The first conviction for 3D printing a firearm was recently reported in London, not long after 3D printed masks were used to trick face recognition. Should we be afraid?
The Future of (Field) Service is 3D Printed
Field Service News online
Picture this scenario: a field service engineer is called out to repair a grounded aeroplane at a remote airport. He finds the problem, but realises that repairing it will mean waiting a week for spare parts to arrive, when the client needs the plane airborne, so the contract, and perhaps his job, is on the line. Could 3D printing provide a faster solution to the problem? Today, it very likely could.
Why Hygge Is The Word That Sums Up 2016
In the list of new words to enter the dictionary in 2016 - Trumpism, Brexit, post-truth - hygge seems somewhat out of place. Or does it? Like Trump and Brexit, hygge is definitely not just for Christmas. And like all of those words, a cute and friendly exterior hides unpleasant truths.
Research Grants (4)
Development of a digital twin prototype for DEAS value delivery system
Democratisation or Mass Customisation? Exploring the nature of the 3D Printing revolution
British Academy/Leverhulme £9,955
Marie Curie Industry Academia Pathways and Partnerships
European Commission £726,962
2010 - 2013
2007 - 2008
Digital twin for Advanced Service delivery systems: Opportunities and challengesEurOMA Conference 2020
Implementing an Advanced Services strategy may bring economic, social and environmental sustainability, but requires orchestration of a complex system of interdependent actors. Customers, suppliers, contractors and other intermediaries must be co-ordinated effectively for mutual benefit. Doing so requires appropriate data not only related to products, but also service delivery and (customers’) use environment. This research proposes a Digital Twin approach to capturing and processing real-time data from each of these three levels, in order to orchestrate successful value creation.

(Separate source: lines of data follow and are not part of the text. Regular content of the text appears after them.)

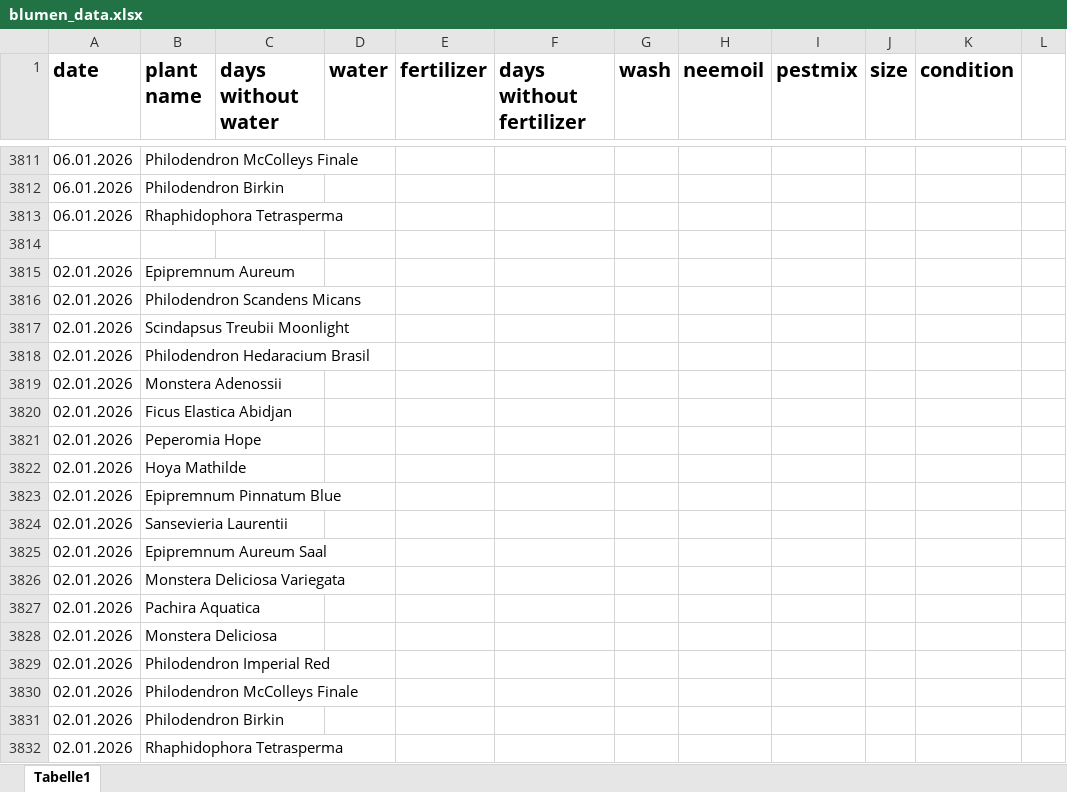
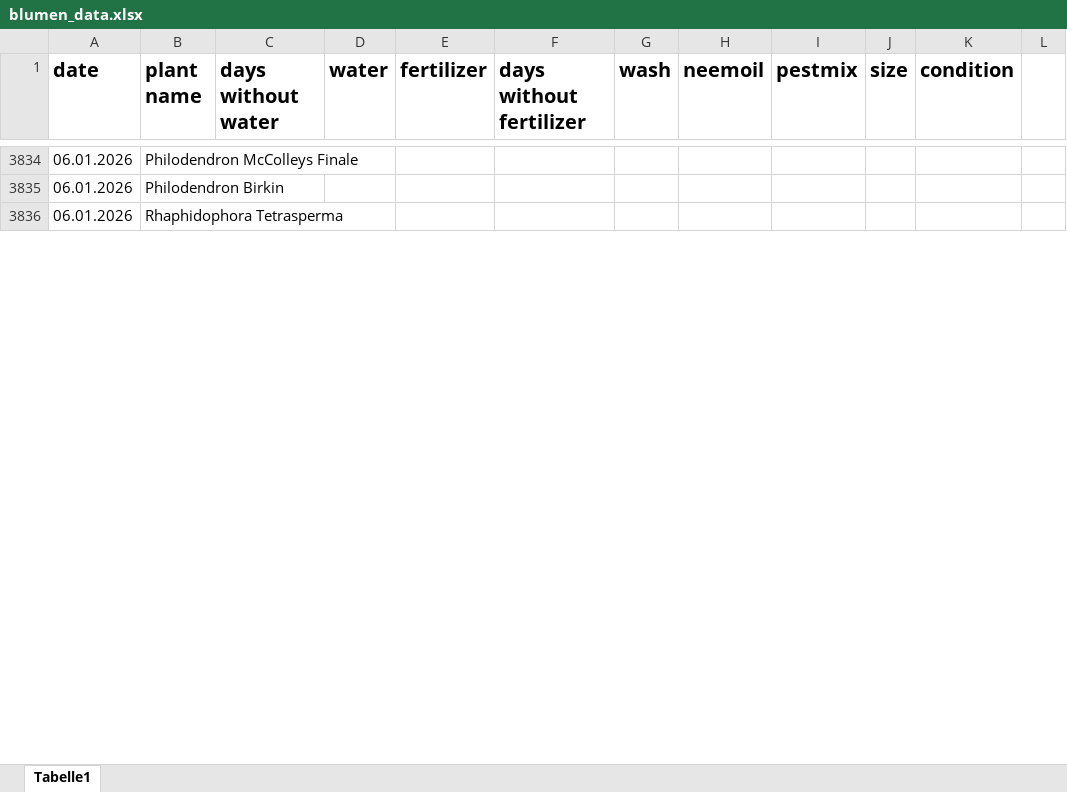
Before and after one commit to Iakithega/blumn, an Excel workbook: data/blumen_data.xlsx, sheet Tabelle1, drawn as a sheet; only a part is shown, gaps mark what is left out; values as stored, in another font and other column widths than the file's, no borders; removed rows and columns are numbered as before the commit, all else as after; the diff covers the shown part only; the diff names each change by its address in the sheet, - before the commit and + after, or states it on an @@ line.

Commit message:
added philodendron micans little picture

```diff
--- a/data/blumen_data.xlsx (sheet Tabelle1)
+++ b/data/blumen_data.xlsx (sheet Tabelle1)
-row 3814: (empty)
-row 3815: 02.01.2026 | Epipremnum Aureum
-row 3816: 02.01.2026 | Philodendron Scandens Micans
-row 3817: 02.01.2026 | Scindapsus Treubii Moonlight
-row 3818: 02.01.2026 | Philodendron Hedaracium Brasil
-row 3819: 02.01.2026 | Monstera Adenossii
-row 3820: 02.01.2026 | Ficus Elastica Abidjan
-row 3821: 02.01.2026 | Peperomia Hope
-row 3822: 02.01.2026 | Hoya Mathilde
-row 3823: 02.01.2026 | Epipremnum Pinnatum Blue
-row 3824: 02.01.2026 | Sansevieria Laurentii
-row 3825: 02.01.2026 | Epipremnum Aureum Saal
-row 3826: 02.01.2026 | Monstera Deliciosa Variegata
-row 3827: 02.01.2026 | Pachira Aquatica
-row 3828: 02.01.2026 | Monstera Deliciosa
-row 3829: 02.01.2026 | Philodendron Imperial Red
-row 3830: 02.01.2026 | Philodendron McColleys Finale
-row 3831: 02.01.2026 | Philodendron Birkin
-row 3832: 02.01.2026 | Rhaphidophora Tetrasperma
```
Also changed, not shown: 8 added rows, 436 removed rows, 18 moved rows and 2 edited cells elsewhere in this sheet, 2 other files.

The potential of emergent disruptive technologies for humanitarian supply chains: the integration of blockchain, Artificial Intelligence and 3D printingInternational Journal of Production Research
The growing importance of humanitarian operations has created an imperative to overcome the complications currently recorded in the field. Challenges such as delays, congestion, poor communication and lack of accountability may represent opportunities to test the reported advantages of emergent disruptive technologies. Meanwhile, the literature on humanitarian supply chains looks at isolated applications of technology and lacks a framework for understanding challenges and solutions, a gap that this article aims to fill.
The role of 3D printing and open design on adoption of socially sustainable supply chain innovationInternational Journal of Production Economics
Social sustainability is a growing concern for supply chain management, but questionable practices endure due to insufficient stakeholder pressure on the market leading firms. Meanwhile small, socially oriented firms may have the will but lack the means to change dominant practices when entering a market. In this context 3D printing may offer a solution, by leveraging the voluntary effort of individuals through open design and distributed production.
Exaptation in a digital innovation ecosystem: The disruptive impacts of 3D printingResearch Policy
This research investigates disruptive innovation through the under-explored relationship between two ecological concepts, exaptation and ecosystems. Exaptation-driven innovation involves exploiting unintended latent functions of pre-existing technologies. Digital innovation ecosystems account for industry-spanning co-operative and competitive dynamics among firms related to innovations that combine physical and digital elements, such as 3D printing.
Cultivating students’ digital literacyLearning and Teaching in Higher Education
Digital literacy is vital for business students, but cultivating it is difficult when technical tasks such as computer programming are viewed as insurmountable challenges. In this chapter, we argue that teaching technical skills to students should begin with teaching them how to think. We outline an approach to design thinking, which entails framing problems from the perspective of users (or customers), envisioning possible solutions by creatively developing, then iteratively testing, ideas, before finally implementing.